_Directions_:
Only the text should come through, so restate the listing exactly and drop its images.

_Provided records_:
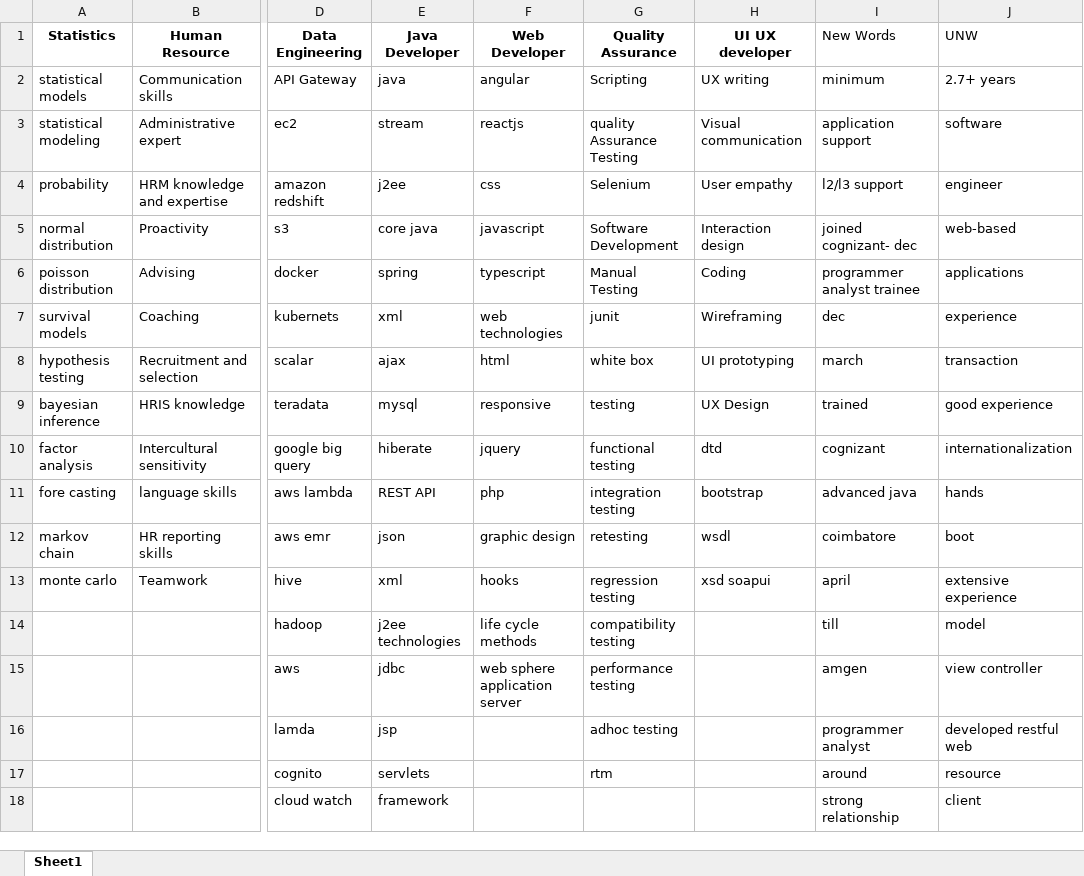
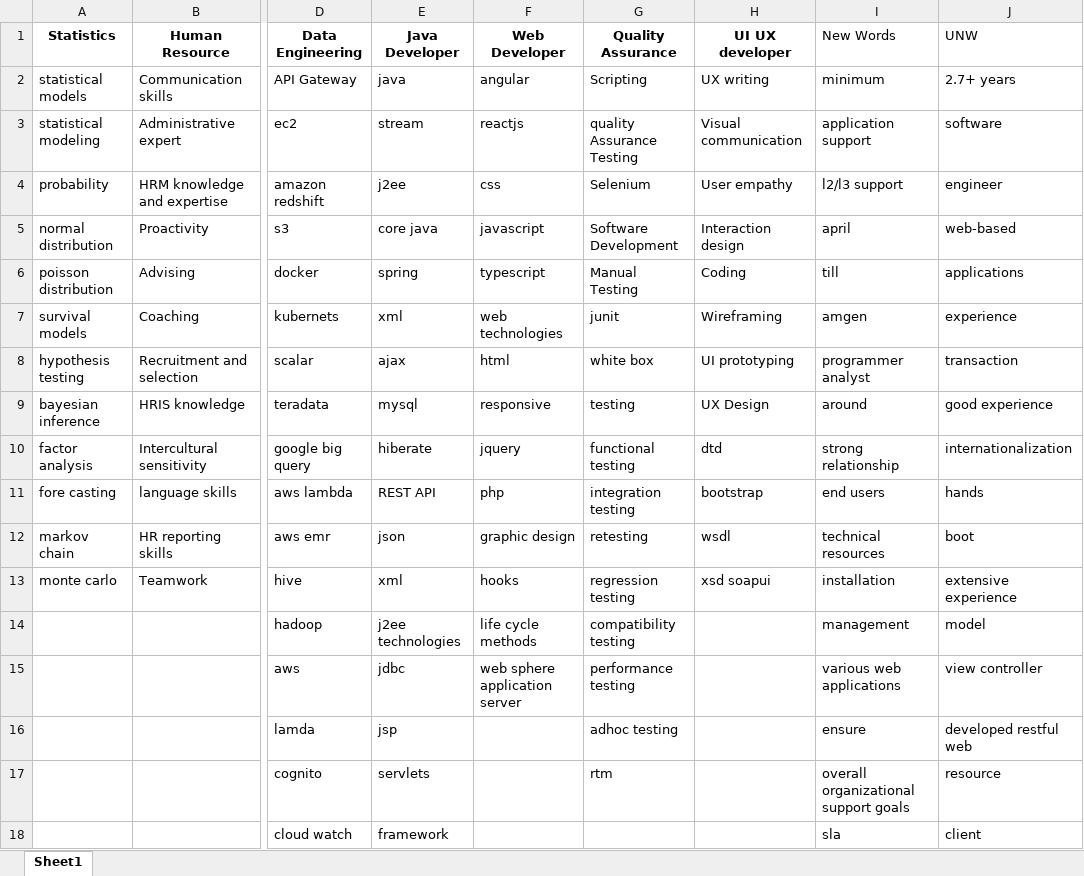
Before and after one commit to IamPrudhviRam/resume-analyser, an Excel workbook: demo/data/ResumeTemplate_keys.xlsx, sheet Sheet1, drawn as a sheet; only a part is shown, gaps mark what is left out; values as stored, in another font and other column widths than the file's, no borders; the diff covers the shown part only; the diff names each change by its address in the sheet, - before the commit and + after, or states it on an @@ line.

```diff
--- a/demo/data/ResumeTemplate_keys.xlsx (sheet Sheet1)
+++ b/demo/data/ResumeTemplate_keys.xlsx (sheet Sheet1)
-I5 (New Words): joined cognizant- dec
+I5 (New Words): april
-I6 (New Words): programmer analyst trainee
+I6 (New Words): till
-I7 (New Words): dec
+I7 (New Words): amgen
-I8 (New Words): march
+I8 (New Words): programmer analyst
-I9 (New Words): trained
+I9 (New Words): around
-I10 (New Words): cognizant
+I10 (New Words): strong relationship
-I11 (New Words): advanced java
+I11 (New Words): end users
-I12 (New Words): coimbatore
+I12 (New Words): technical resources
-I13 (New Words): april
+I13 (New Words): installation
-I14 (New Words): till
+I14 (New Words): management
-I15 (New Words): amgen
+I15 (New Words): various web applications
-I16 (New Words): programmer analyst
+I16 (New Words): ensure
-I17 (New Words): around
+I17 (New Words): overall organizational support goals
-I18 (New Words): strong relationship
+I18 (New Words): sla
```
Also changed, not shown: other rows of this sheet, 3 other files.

_Finished task_:
Before and after one commit to IamPrudhviRam/resume-analyser, an Excel workbook: demo/data/ResumeTemplate_keys.xlsx, sheet Sheet1, drawn as a sheet; only a part is shown, gaps mark what is left out; values as stored, in another font and other column widths than the file's, no borders; the diff covers the shown part only; the diff names each change by its address in the sheet, - before the commit and + after, or states it on an @@ line.

```diff
--- a/demo/data/ResumeTemplate_keys.xlsx (sheet Sheet1)
+++ b/demo/data/ResumeTemplate_keys.xlsx (sheet Sheet1)
-I5 (New Words): joined cognizant- dec
+I5 (New Words): april
-I6 (New Words): programmer analyst trainee
+I6 (New Words): till
-I7 (New Words): dec
+I7 (New Words): amgen
-I8 (New Words): march
+I8 (New Words): programmer analyst
-I9 (New Words): trained
+I9 (New Words): around
-I10 (New Words): cognizant
+I10 (New Words): strong relationship
-I11 (New Words): advanced java
+I11 (New Words): end users
-I12 (New Words): coimbatore
+I12 (New Words): technical resources
-I13 (New Words): april
+I13 (New Words): installation
-I14 (New Words): till
+I14 (New Words): management
-I15 (New Words): amgen
+I15 (New Words): various web applications
-I16 (New Words): programmer analyst
+I16 (New Words): ensure
-I17 (New Words): around
+I17 (New Words): overall organizational support goals
-I18 (New Words): strong relationship
+I18 (New Words): sla
```
Also changed, not shown: other rows of this sheet, 3 other files.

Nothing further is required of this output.